An exact copy of the data is needed, but without any of its images.

● ● ● ● ● ● ●

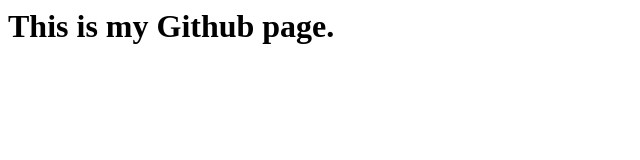
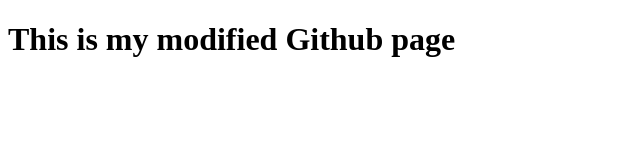
Before and after one commit to kaungmyatthumdy/hanhtunaung97.github.io, a plain HTML site: page index.html in a window 1280 px wide. Shown: the whole page, without its empty margins (0-640 px from the left). Drawn offline with Linux system fonts and the light colour scheme.

Commit message:
Initial commit

```diff
--- a/index.html
+++ b/index.html
@@ -1,10 +1,6 @@
-<!DOCTYPE>
+<!DOCTYPE html>
 <html>
-<head>
-</head>
-<body>
-	<h1>
-		This is my Github page.
-	</h1>
-</body>
+	<body>
+		<h1>This is my modified Github page</h1>
+	</body>
 </html>
```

● ● ● ● ● ● ●

TASK OUTPUT -
Before and after one commit to kaungmyatthumdy/hanhtunaung97.github.io, a plain HTML site: page index.html in a window 1280 px wide. Shown: the whole page, without its empty margins (0-640 px from the left). Drawn offline with Linux system fonts and the light colour scheme.

Commit message:
Initial commit

```diff
--- a/index.html
+++ b/index.html
@@ -1,10 +1,6 @@
-<!DOCTYPE>
+<!DOCTYPE html>
 <html>
-<head>
-</head>
-<body>
-	<h1>
-		This is my Github page.
-	</h1>
-</body>
+	<body>
+		<h1>This is my modified Github page</h1>
+	</body>
 </html>
```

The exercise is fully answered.